    DAO prepress abstract   -  DOI: https://doi.org/10.3354/dao03628

    Seasonal variation in the prevalence of a fungal pathogen and unexpected clearance from infection in a susceptible frog species

    James I. Garnham*, Deborah S. Bower, Michelle P. Stockwell, Evan J. Pickett, Carla J. Pollard, John Clulow, Michael J. Mahony

    *Corresponding author:
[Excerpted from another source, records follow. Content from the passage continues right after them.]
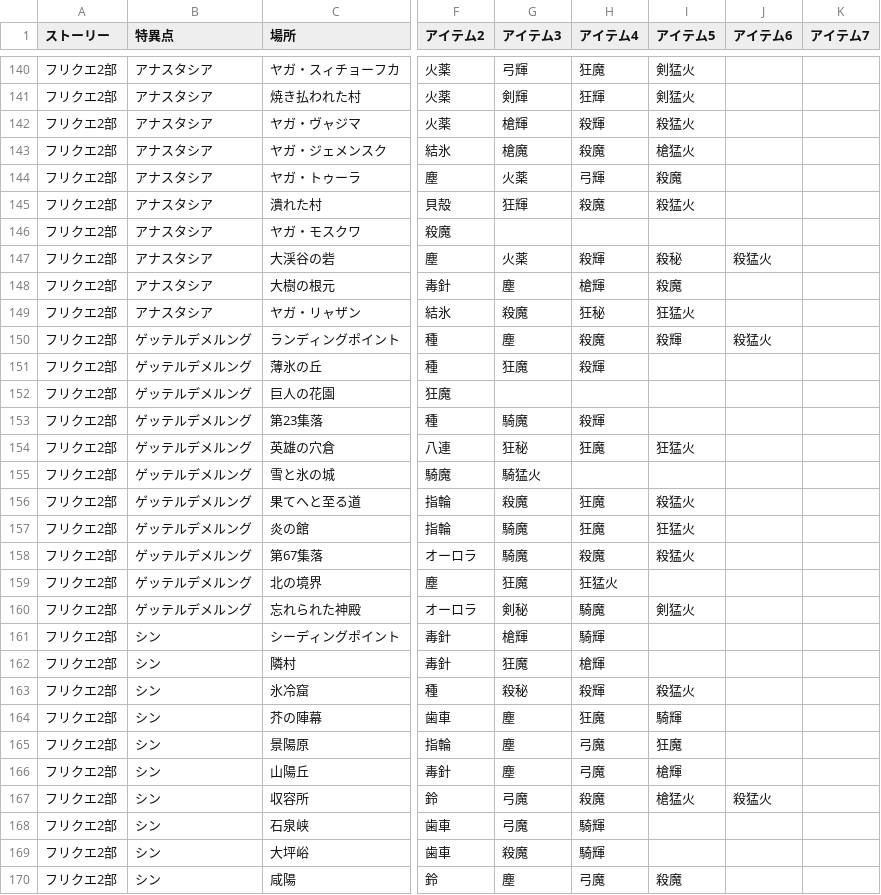
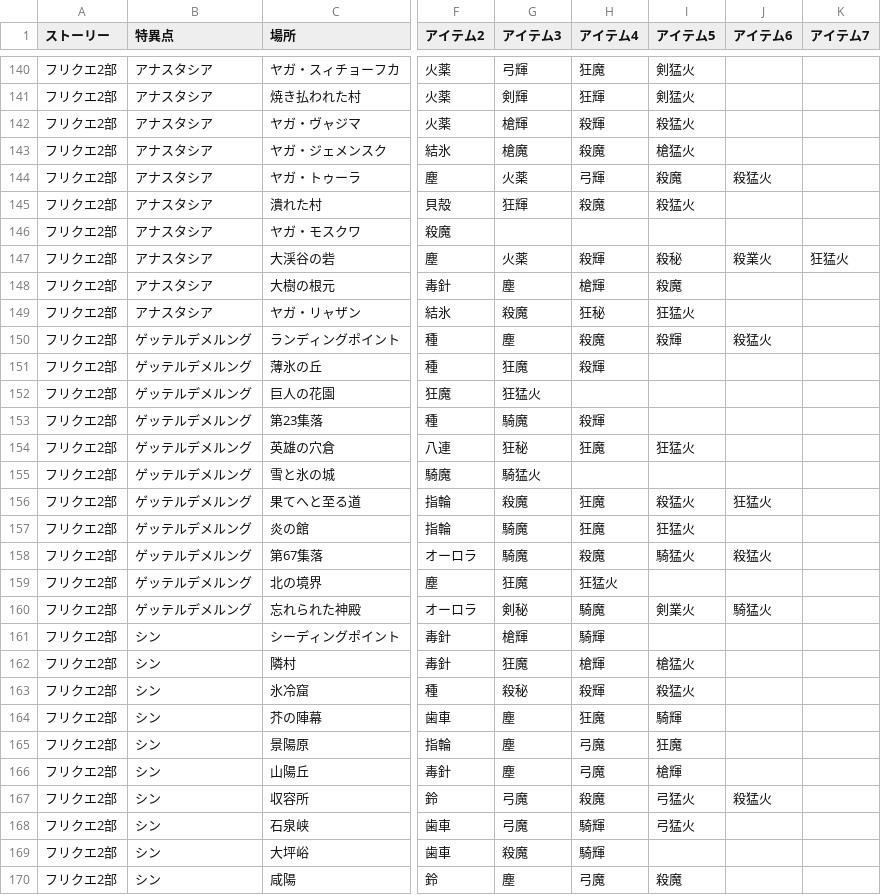
Before and after one commit to fgosc/syutagcnt, a CSV file: freequest.csv, drawn as a sheet; only a part is shown, gaps mark what is left out; the diff covers the shown part only; the diff names each change by its address in the sheet, - before the commit and + after, or states it on an @@ line.

```diff
--- a/freequest.csv
+++ b/freequest.csv
-J144 (アイテム6): (empty)
+J144 (アイテム6): 殺猛火
-J147 (アイテム6): 殺猛火
+J147 (アイテム6): 殺業火
-K147 (アイテム7): (empty)
+K147 (アイテム7): 狂猛火
-G152 (アイテム3): (empty)
+G152 (アイテム3): 狂猛火
-J156 (アイテム6): (empty)
+J156 (アイテム6): 狂猛火
-I158 (アイテム5): 殺猛火
+I158 (アイテム5): 騎猛火
-J158 (アイテム6): (empty)
+J158 (アイテム6): 殺猛火
-I160 (アイテム5): 剣猛火
+I160 (アイテム5): 剣業火
-J160 (アイテム6): (empty)
+J160 (アイテム6): 騎猛火
-I162 (アイテム5): (empty)
+I162 (アイテム5): 槍猛火
-I167 (アイテム5): 槍猛火
+I167 (アイテム5): 弓猛火
-I168 (アイテム5): (empty)
+I168 (アイテム5): 弓猛火
```
Also changed, not shown: 37 edited cells elsewhere in this file.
    ABSTRACT: The amphibian chytrid fungus Batrachochytrium dendrobatidis (Bd) causes the disease chytridiomycosis, which is a primary driver for amphibian population declines and extinctions worldwide. For highly susceptible species, such as the green and golden bell frog Litoria aurea, large numbers of Bd-related mortalities are thought to occur during the colder season (winter), when low temperatures favour the growth of the pathogen. However, extant L. aurea populations are persisting with Bd. We measured Bd prevalence and infection levels of wild L. aurea using capture-mark-recapture and radio-tracking methods. Using this information, we sought to determine host and environmental correlates of Bd prevalence and infection load. Mean infection load was higher in frogs sampled in autumn (431.5 ± 310.4 genomic equivalents; GE) and winter (1147.5 ± 735.8 GE), compared to spring (21.8 ± 19.3 GE) and summer (0.9 ± 0.8 GE). Furthermore, prevalence of Bd infection on L. aurea was highest in winter (43.6%; 95% CI 33.1–54.7) and lowest in summer (11.2%; 95% CI 6.8–17.9). Both prevalence and infection load decreased with increasing temperature. Seven frogs cleared their fungal infection during the coolest months when Bd prevalence was highest, however, these clearances were not permanent as 5 frogs became infected again. Understanding the factors that allow amphibians to clear their Bd infections when temperatures are optimal for Bd growth presents the potential for manipulating such factors and provides an important step in future research.